> _Records_
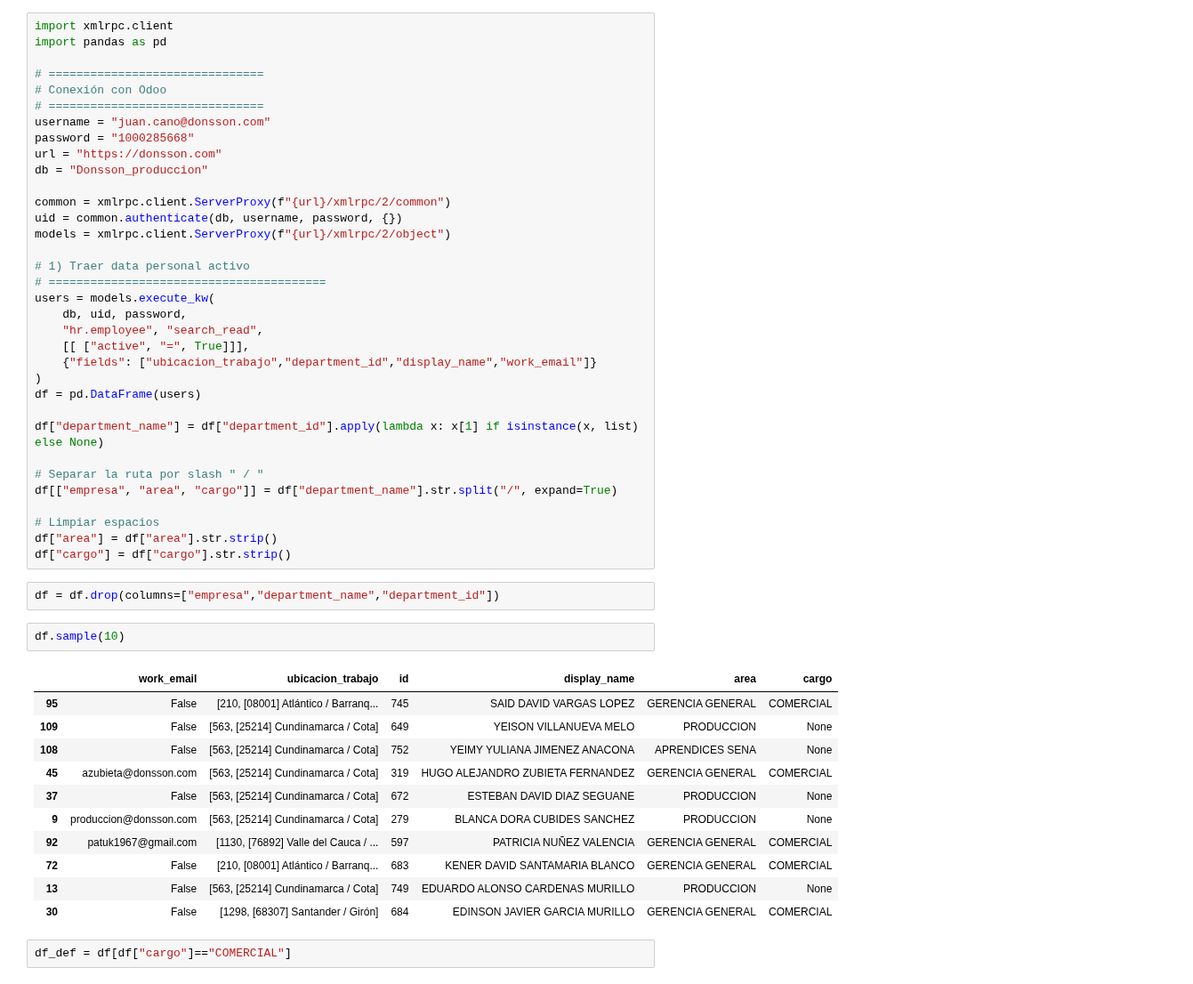
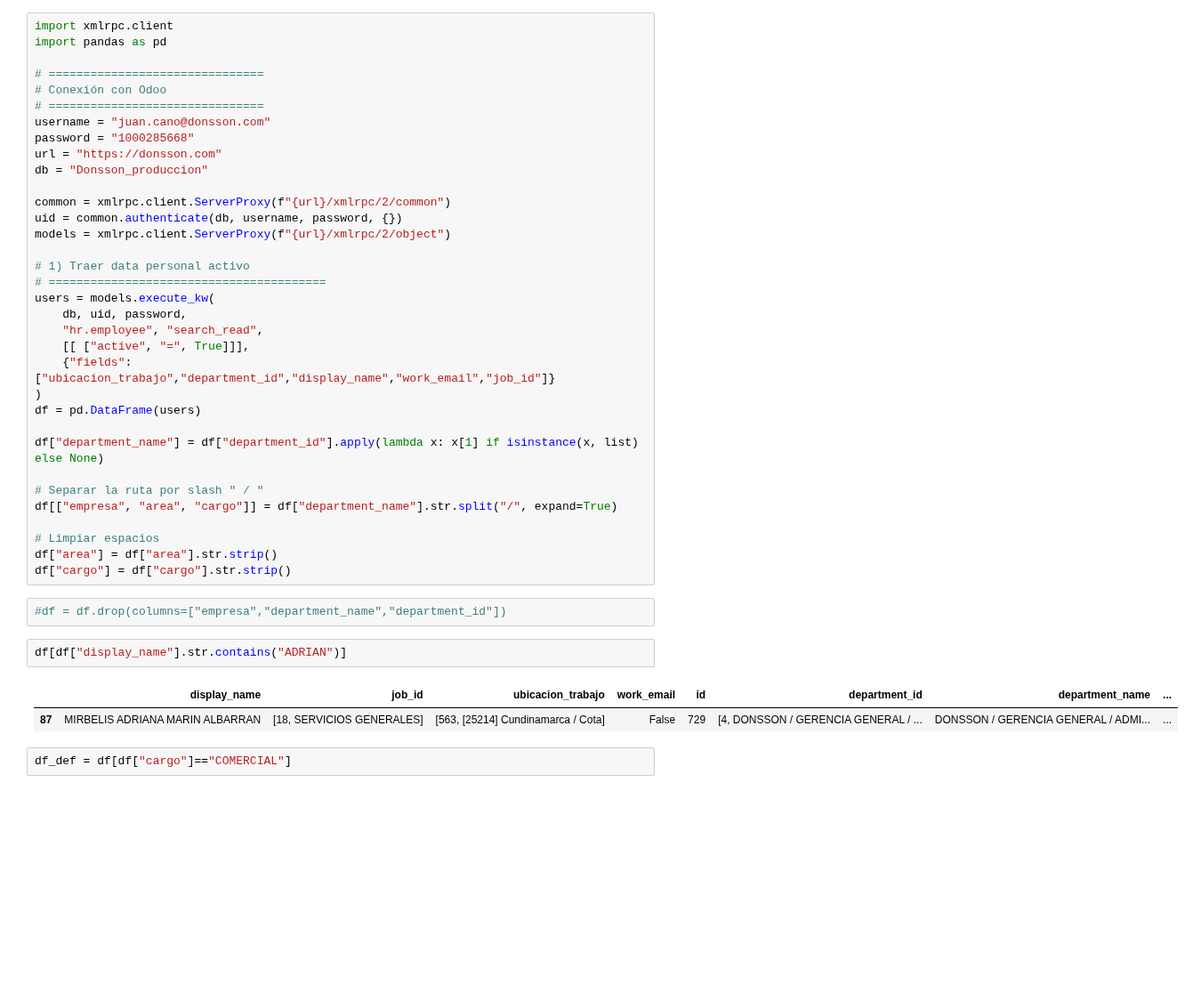
Before and after one commit to FiltrosDonsson/Proyectos-Data-analyst, a Jupyter notebook: RECURSOS HUMANOS/JUPYTER.IPYNB, the cells around one changed output. Shown at 89% size. Saved outputs shown, nothing was run; the diff lists cells and outputs as text; blank space fills up the shorter version.

```diff
--- a/RECURSOS HUMANOS/JUPYTER.IPYNB
+++ b/RECURSOS HUMANOS/JUPYTER.IPYNB
@@ -20,7 +20,7 @@ users = models.execute_kw(
     db, uid, password,
     "hr.employee", "search_read",
     [[ ["active", "=", True]]],
-    {"fields": ["ubicacion_trabajo","department_id","display_name","work_email"]}
+    {"fields": ["ubicacion_trabajo","department_id","display_name","work_email","job_id"]}
 )
 df = pd.DataFrame(users)
 
@@ -33,21 +33,12 @@ df[["empresa", "area", "cargo"]] = df["department_name"].str.split("/", expand=T
 df["area"] = df["area"].str.strip()
 df["cargo"] = df["cargo"].str.strip()
 # %%
-df = df.drop(columns=["empresa","department_name","department_id"])
+#df = df.drop(columns=["empresa","department_name","department_id"])
 # %%
-df.sample(10)
+df[df["display_name"].str.contains("ADRIAN")]
 # %% [output]
-|  | work_email | ubicacion_trabajo | id | display_name | area | cargo |
-| 95 | False | [210, [08001] Atlántico / Barranq... | 745 | SAID DAVID VARGAS LOPEZ | GERENCIA GENERAL | COMERCIAL |
-| 109 | False | [563, [25214] Cundinamarca / Cota] | 649 | YEISON VILLANUEVA MELO | PRODUCCION | None |
-| 108 | False | [563, [25214] Cundinamarca / Cota] | 752 | YEIMY YULIANA JIMENEZ ANACONA | APRENDICES SENA | None |
-| 45 | azubieta@donsson.com | [563, [25214] Cundinamarca / Cota] | 319 | HUGO ALEJANDRO ZUBIETA FERNANDEZ | GERENCIA GENERAL | COMERCIAL |
-| 37 | False | [563, [25214] Cundinamarca / Cota] | 672 | ESTEBAN DAVID DIAZ SEGUANE | PRODUCCION | None |
-| 9 | produccion@donsson.com | [563, [25214] Cundinamarca / Cota] | 279 | BLANCA DORA CUBIDES SANCHEZ | PRODUCCION | None |
-| 92 | patuk1967@gmail.com | [1130, [76892] Valle del Cauca / ... | 597 | PATRICIA NUÑEZ VALENCIA | GERENCIA GENERAL | COMERCIAL |
-| 72 | False | [210, [08001] Atlántico / Barranq... | 683 | KENER DAVID SANTAMARIA BLANCO | GERENCIA GENERAL | COMERCIAL |
-| 13 | False | [563, [25214] Cundinamarca / Cota] | 749 | EDUARDO ALONSO CARDENAS MURILLO | PRODUCCION | None |
-| 30 | False | [1298, [68307] Santander / Girón] | 684 | EDINSON JAVIER GARCIA MURILLO | GERENCIA GENERAL | COMERCIAL |
+|  | display_name | job_id | ubicacion_trabajo | work_email | id | department_id | department_name | ... |
+| 87 | MIRBELIS ADRIANA MARIN ALBARRAN | [18, SERVICIOS GENERALES] | [563, [25214] Cundinamarca / Cota] | False | 729 | [4, DONSSON / GERENCIA GENERAL / ... | DONSSON / GERENCIA GENERAL / ADMI... | ... |
 # %%
 df_def = df[df["cargo"]=="COMERCIAL"]
 # %%
```
Also changed, not shown: parts of 2 cells of this notebook, 15 other files.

> _What you will do_
Determine how many lines in the records contain "None", and reply with the number only.

> _Problem solution_
5